  • birth date from 1945 to 1964 (the high-prevalence birth cohort),
  • substance abuse,
  • HIV infection,
  • alcohol abuse,
  • diagnosis of cirrhosis,
  • end-stage renal disease, and
  • high alanine transaminase levels.

"In a high-risk urban population, a significant proportion of patients were tested for HCV and the prevalence of HCV infection was high," the study authors write. "Physicians appear to use a risk-based screening strategy to identify HCV infection."

Limitations of this study include that not all patients were tested for anti-HCV and, therefore, an estimated prevalence was used; the use of an electronic medical record for data collection, preventing capture of all risks for HCV infection for each patient; and failure to consider the temporal relationship between risk factors and HCV tests, which means that certain risk factors (eg, substance abuse) may have been identified after the HCV diagnosis was made. Nonetheless, "a strong relationship between high risk co-morbidities and physician testing behaviour" was uncovered.

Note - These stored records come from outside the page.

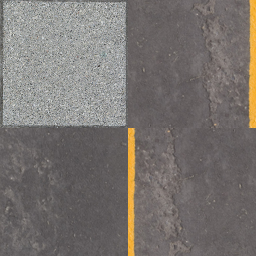
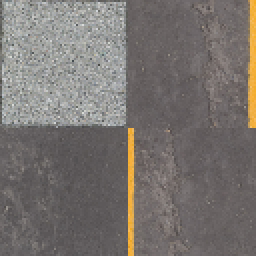
Camera positioning

diff --git a/src/scenes/basic_scene.cpp b/src/scenes/basic_scene.cpp
@@ -31,7 +31,8 @@ void Basic_Scene::Start(GLFWwindow* window)
     debugWindow.lightSpecular[0] = light.specularIntensity.x;
     debugWindow.lightSpecular[1] = light.specularIntensity.y;
     debugWindow.lightSpecular[2] = light.specularIntensity.z;
-    camera = Camera(width, height, vec3(0.0f, 1.5f, 6.0f));
+    camera = Camera(width, height, vec3(0.0f, 3.0f, 5.0f));
+    camera.pitch = -25.0f;
 
 	glEnable(GL_DEPTH_TEST);
 
@@ -81,17 +82,17 @@ void Basic_Scene::Render()
     view = camera.ChangeViewMatrix(view);
 
     model = mat4(1.0f);
-    model = glm::rotate(model, glm::radians(-50.0f), glm::vec3(0.0f, 1.0f, 0.0f));
+    model = glm::rotate(model, glm::radians(-90.0f), glm::vec3(0.0f, 1.0f, 0.0f));
     car.Render(prog, light, view, model, projection);
     road.Render(prog, light, view, model, projection);
 
     model = mat4(1.0f);
-    model = glm::rotate(model, glm::radians(-50.0f), glm::vec3(0.0f, 1.0f, 0.0f));
+    model = glm::rotate(model, glm::radians(-90.0f), glm::vec3(0.0f, 1.0f, 0.0f));
     model = glm::translate(model, vec3(0.0f, 0.0f, 15.9f));
     road.Render(prog, light, view, model, projection);
 
     model = mat4(1.0f);
-    model = glm::rotate(model, glm::radians(-50.0f), glm::vec3(0.0f, 1.0f, 0.0f));
+    model = glm::rotate(model, glm::radians(-90.0f), glm::vec3(0.0f, 1.0f, 0.0f));
     model = glm::translate(model, vec3(0.0f, 0.0f, -15.9f));
     road.Render(prog, light, view, model, projection);
 

diff --git a/src/camera.cpp b/src/camera.cpp
@@ -17,8 +17,8 @@ Camera::Camera(unsigned int SCR_WIDTH, unsigned int SCR_HEIGHT, vec3 startPos)
 	motion = { false,false,false,false };
 
 	cameraPos = startPos;
-	cameraFront = glm::vec3(0.0f, 0.0f, -1.0f);
-	cameraUp = glm::vec3(0.0f, 1.0f, 0.0f);
+	cameraFront = vec3(0.0f, 0.0f, -1.0f);
+	cameraUp = vec3(0.0f, 1.0f, 0.0f);
 }
 
 void Camera::KeyCallback(GLFWwindow* window)

diff --git a/src/camera.h b/src/camera.h
@@ -28,7 +28,7 @@ public:
 	Motion motion;
 
 	Camera();
-	Camera(unsigned int SCR_WIDTH, unsigned int SCR_HEIGHT, vec3 startPos = vec3(0.0f, 0.0f, 0.0f));
+	Camera(unsigned int SCR_WIDTH, unsigned int SCR_HEIGHT, vec3 startPos = vec3(0.0f));
 	void KeyCallback(GLFWwindow* window);
 	void MouseCallback(GLFWwindow* window);
 	void Movement(float deltaTime);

"We found strong evidence that physicians are using a risk-based screening strategy to identify patients with HCV infection, using known risk factors and other conditions associated with HCV to guide testing," the study authors conclude. "We also found evidence that screening recommendations should be expanded to include the high prevalence birth cohort."

This project was supported by a US Centers for Disease Control and Prevention contract via the Agency Health Care Research and Quality ACTION initiative to Boston University, the Clinical Investigation Core of the Center for AIDS Research at the Albert Einstein College of Medicine and Montefiore Medical Center, the National Institutes of Health and the CTSA from the National Center for Research Resources, a component of the National Institutes of Health. Two of the study authors are Centers for the Disease Control and Prevention employees, and one is an employee of Emerging Health Information Technologies. Some of the study authors report various financial relationships with Roche Pharmaceuticals, Vertex Pharmaceuticals, Sanofi Aventis, and/or DiMagi, Inc.
J Viral Hepatitis. Published online May 20, 2010